Re: Radcliffe bad press
Jonathan Dixon (dixonj@ROCOCO.COLORADO.EDU)
Thu, 1 May 1997 15:48:52 -0600
Scott Morley wrote:
> Who out there got that speeding ticket? You broke the law - resign!
> Who out there forgot to pay that parking ticket? You broke the law
> Who out there didn't stop for that person in the crosswalk(I don't
> care if you didn't see them or not). You broke the law! (in MA) -
> Who out there ever accelerated to get through that yellow traffic
> light? You could of stopped. You broke the law-resign!
Two counter-points to this -- none of these things you mention are
felonies (AFAIK) and none of us are the head of the BSA. If I was
guilty of a felony, I am sure that my sponsoring organization would be
hesitant to keep me on as SM (and as someone else pointed out it is
highly likely that the BSA would ask me to leave the program).
Different levels of violations of the law require different
punishments. A scout who brought a loaded handgun on a camping trip

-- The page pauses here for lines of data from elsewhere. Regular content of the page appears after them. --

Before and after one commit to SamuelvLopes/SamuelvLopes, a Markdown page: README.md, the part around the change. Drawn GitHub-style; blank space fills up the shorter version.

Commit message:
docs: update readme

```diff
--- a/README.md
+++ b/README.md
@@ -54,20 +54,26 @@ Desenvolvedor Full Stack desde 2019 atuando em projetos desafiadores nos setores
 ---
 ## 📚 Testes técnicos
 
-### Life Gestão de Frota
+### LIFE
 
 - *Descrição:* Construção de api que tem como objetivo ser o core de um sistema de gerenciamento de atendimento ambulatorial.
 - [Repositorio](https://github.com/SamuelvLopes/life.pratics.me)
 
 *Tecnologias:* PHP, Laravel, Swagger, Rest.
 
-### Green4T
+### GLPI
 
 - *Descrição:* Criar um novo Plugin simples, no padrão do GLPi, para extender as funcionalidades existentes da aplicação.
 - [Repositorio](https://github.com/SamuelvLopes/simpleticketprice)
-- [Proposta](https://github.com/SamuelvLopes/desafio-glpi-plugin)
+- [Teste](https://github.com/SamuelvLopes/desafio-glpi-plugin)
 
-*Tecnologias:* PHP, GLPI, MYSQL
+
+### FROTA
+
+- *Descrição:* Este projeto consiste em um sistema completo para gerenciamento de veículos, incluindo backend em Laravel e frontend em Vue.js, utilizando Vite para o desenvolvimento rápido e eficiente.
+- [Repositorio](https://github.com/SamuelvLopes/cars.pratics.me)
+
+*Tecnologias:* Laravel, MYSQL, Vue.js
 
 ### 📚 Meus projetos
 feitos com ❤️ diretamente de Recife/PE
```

would (probably) be sent home immediately and perhaps asked to leave the
troop, whereas a boy who was just being unfriendly or unhelpful would
not merit such a severe reaction. It is not that we condone these
latter acts, but just that they are a smaller offense and therefore
merit a smaller reaction.
Also, as the head of the BSA (or of any other large organization), there
is (and should be) an even higher standard they are held to. Their
actions are presumed to speak for the whole organization. Along
different lines, a factory employee who was caught making racist
statements would probably be reprimanded and perhaps given sensitivity
training, but if the company president makes those same statements he
will be asked to leave. That is the two edged nature of responsibility.
I'm not sure whether the CSE's actions are bad enough that he should be
forced to resign. I would prefer that instead of "I forgot" (which
sounds like the cop-out I get upset at my scouts for using) that he had
simply said "I was wrong. I apologize for my behavior and I accept full
responsibility for the consequences of my action." This avoids the trap
of making excuses for what is really inexcusable behavior.
Terry Howerton Sakima Group, Inc. SCOUTER Magazine Kansas City